For anyone who doesn't know a great deal about the music and career of Daft Punk, the French electronic music duo consisting of Thomas Bangalter and Guy-Manuel de Homem-Christo, Daft Punk Unchained will undoubtedly prove a consistently informative and entertaining documentary. However, if you're an educated long-time fan of the pair's work, then director Hervé Martin-Delpierre's film is likely to leave you yearning for something more.
Martin-Delpierre's approach to documenting Daft Punk's career is conventional, mixing talking heads with archive material and clips from music videos, feature films and TV appearances. With a running time of only sixty minutes, Daft Punk Unchained at times feels a bit too whistle-stop to truly satisfy. Whilst some areas of the duo's career are covered in pleasing detail, the director breezes through others which feel as though they would have benefited a great deal from both more time and closer scrutiny. The recording and release of Daft Punk's third album, Human After All, for example, is given much shorter shrift than its two more critically acclaimed predecessors, Martin-Delpierre missing a golden opportunity to explore the reasons behind the album's comparatively rapid production time and Bangalter and de Homem-Christo's refusal to promote the finished product.
In the areas where Martin-Delpierre does go into more detail, Daft Punk Unchained is consistently successful, even if it rarely offers a great deal that dedicated Daft Punk fans won't already know. Aside from a short segment featuring Kanye West - which has an insincere feel not apparent elsewhere, as if the rapper agreed to take part entirely for self-promotional purposes - everything here feels worthy of inclusion. The contributors are both varied and credible, with recognisable and respected names such as Pete Tong, Michel Gondry and Nile Rogers helping Martin-Delpierre to paint a pleasing portrait of the duo. Daft Punk Unchained's most vibrant and engaging segment is a tie between coverage of Daft Punk's performance at Coachella festival in 2006 and their success at the 2014 Grammys, the latter concluding the film on an emotional high whilst the former is simply dazzling.
Perhaps most damaging to Daft Punk Unchained is the absence of any fresh contributions from Daft Punk themselves. Bangalter and de Homem-Christo's voices are regularly heard in radio interviews from over the years, but it's no substitute for what a sit-down interview with the duo would have added to Martin-Delpierre's film.
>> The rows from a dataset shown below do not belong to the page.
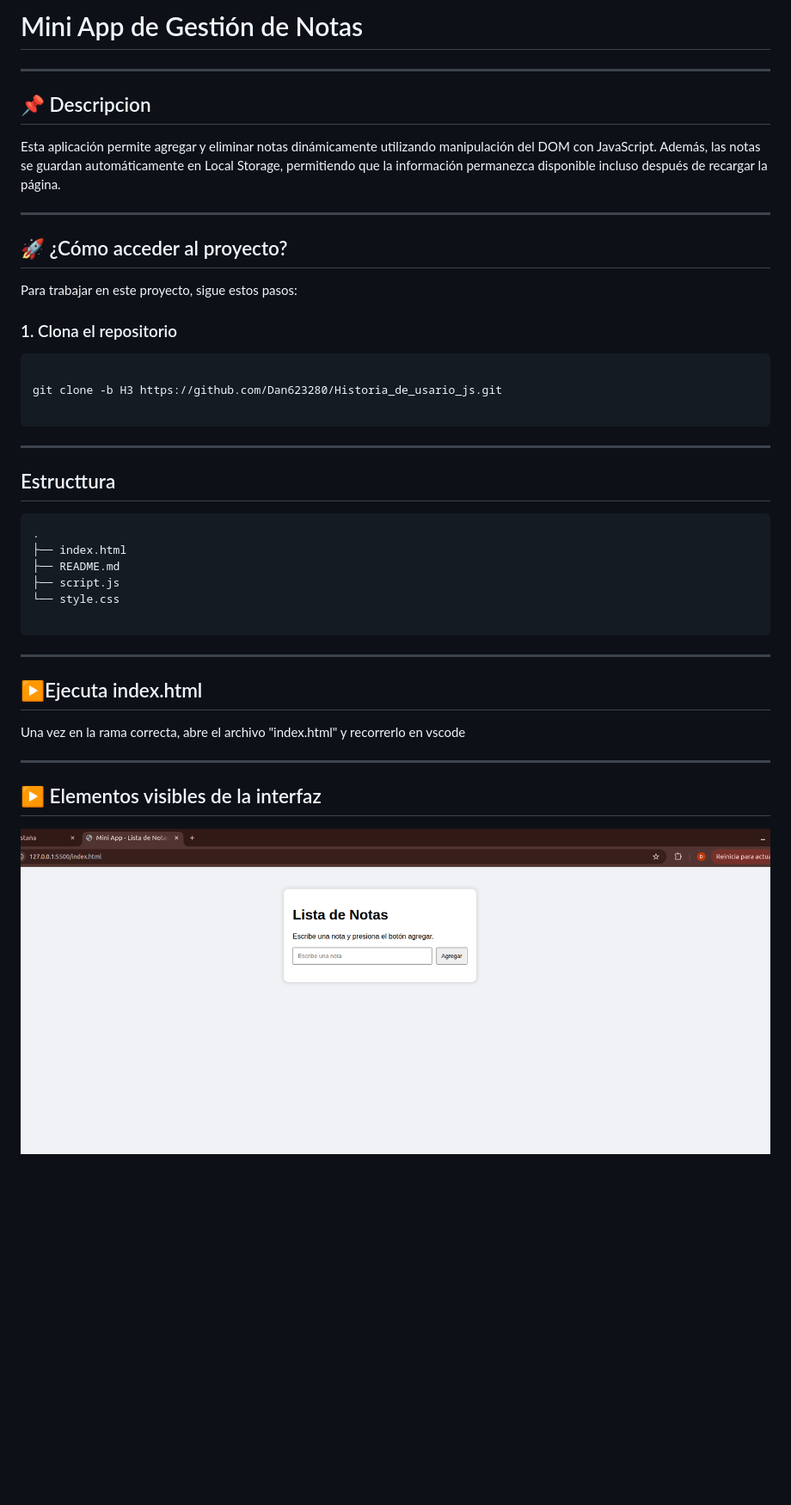
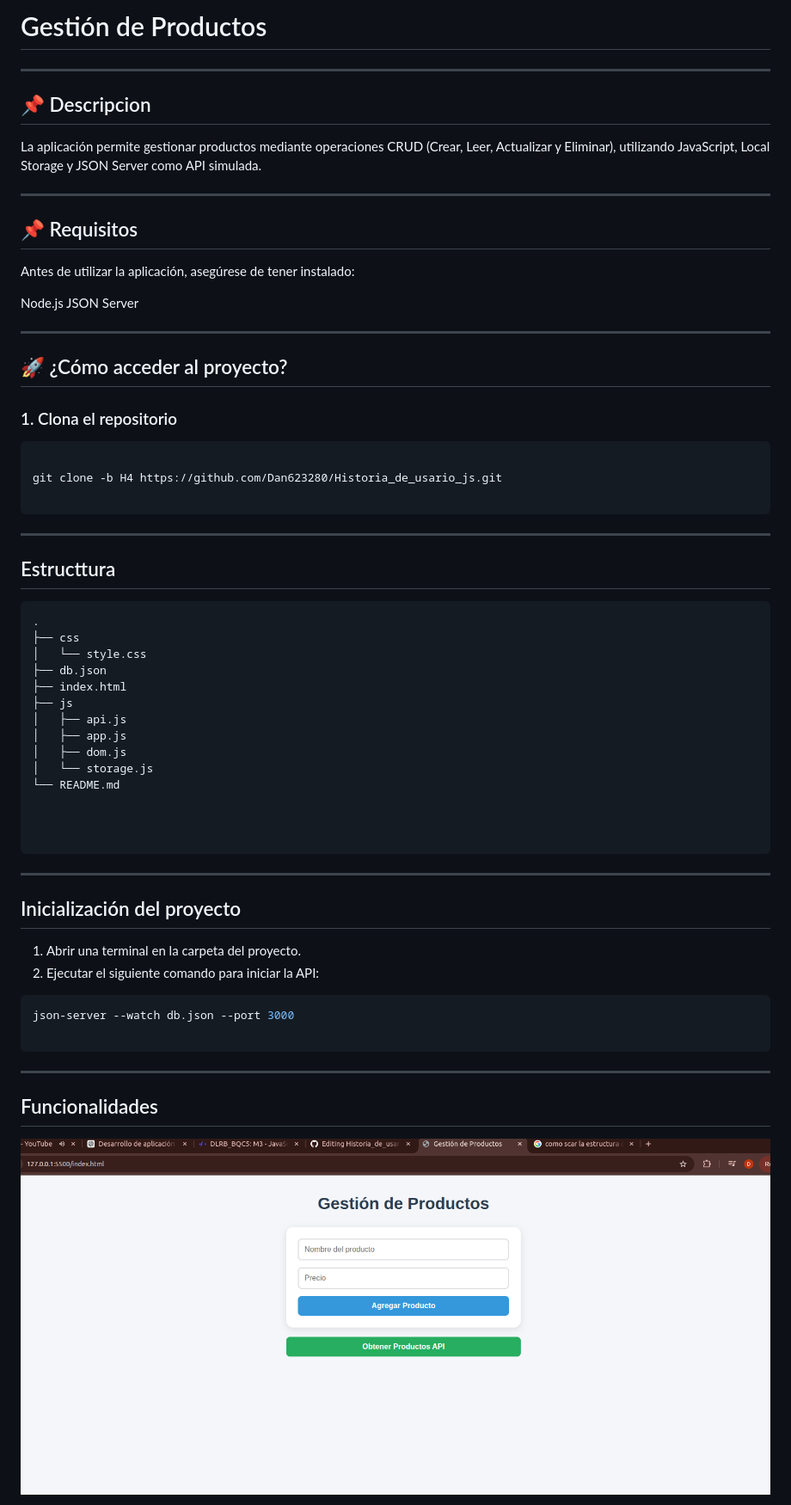
Before and after one commit to Dan623280/Historia_de_usario_js, a Markdown page: README.md, the part around the change printed below. Shown: that part at 86% size. Drawn GitHub-style; pictures changed too: image.png; blank space fills up the shorter version.

Commit message:
Historia de usuario 1 Terminada

````diff
--- a/README.md
+++ b/README.md
@@ -1,23 +1,31 @@
-# Mini App de Gestión de Notas
+# Gestión de Productos
 
 
 -------------------------------------------------------------------------
 
 ## 📌 Descripcion
 
-Esta aplicación permite agregar y eliminar notas dinámicamente utilizando manipulación del DOM con JavaScript. Además, las notas se guardan automáticamente en Local Storage, permitiendo que la información permanezca disponible incluso después de recargar la página.
+La aplicación permite gestionar productos mediante operaciones CRUD (Crear, Leer, Actualizar y Eliminar), utilizando JavaScript, Local Storage y JSON Server como API simulada.
 
 ------------------------------------------------------------------------
 
+## 📌 Requisitos
+
+Antes de utilizar la aplicación, asegúrese de tener instalado:
+
+Node.js
+JSON Server
+
+-------------------------------------------------------------------------
+
 ## 🚀 ¿Cómo acceder al proyecto?
 
-Para trabajar en este proyecto, sigue estos pasos:
 
 ### 1. Clona el repositorio
 
 ``` bash
 
-git clone -b H3 https://github.com/Dan623280/Historia_de_usario_js.git
+git clone -b H4 https://github.com/Dan623280/Historia_de_usario_js.git
 
 ```
 ------------------------------------------------------------------------
@@ -25,23 +33,37 @@ git clone -b H3 https://github.com/Dan623280/Historia_de_usario_js.git
 
 ``` tree
 .
+├── css
+│   └── style.css
+├── db.json
 ├── index.html
-├── README.md
-├── script.js
-└── style.css
+├── js
+│   ├── api.js
+│   ├── app.js
+│   ├── dom.js
+│   └── storage.js
+└── README.md
+
+
 
 ```
 
 ------------------------------------------------------------------------
 
 
-## ▶️Ejecuta index.html
+## Inicialización del proyecto
 
-Una vez en la rama correcta, abre el archivo "index.html" y recorrerlo en vscode
+1. Abrir una terminal en la carpeta del proyecto.
+2. Ejecutar el siguiente comando para iniciar la API:
+
+``` bash
+json-server --watch db.json --port 3000
+
+```
 
 ------------------------------------------------------------------------
 
-##  ▶️ Elementos visibles de la interfaz
+##  Funcionalidades
 
 ![alt text](image.png)
 
````
Also changed, not shown: other parts of README.md (+35 -22 lines), image-1.png (deleted), image-2.png (deleted), 9 other files.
It's somewhat ironic that, in a film which spends a considerable amount of time discussing Daft Punk's notorious aversion to publicity, the most significant stumbling block the director fails to overcome is securing any direct input from his subjects himself.
Daft Punk Unchained is available to watch free on BBC iPlayer until Sunday 20th March 2016.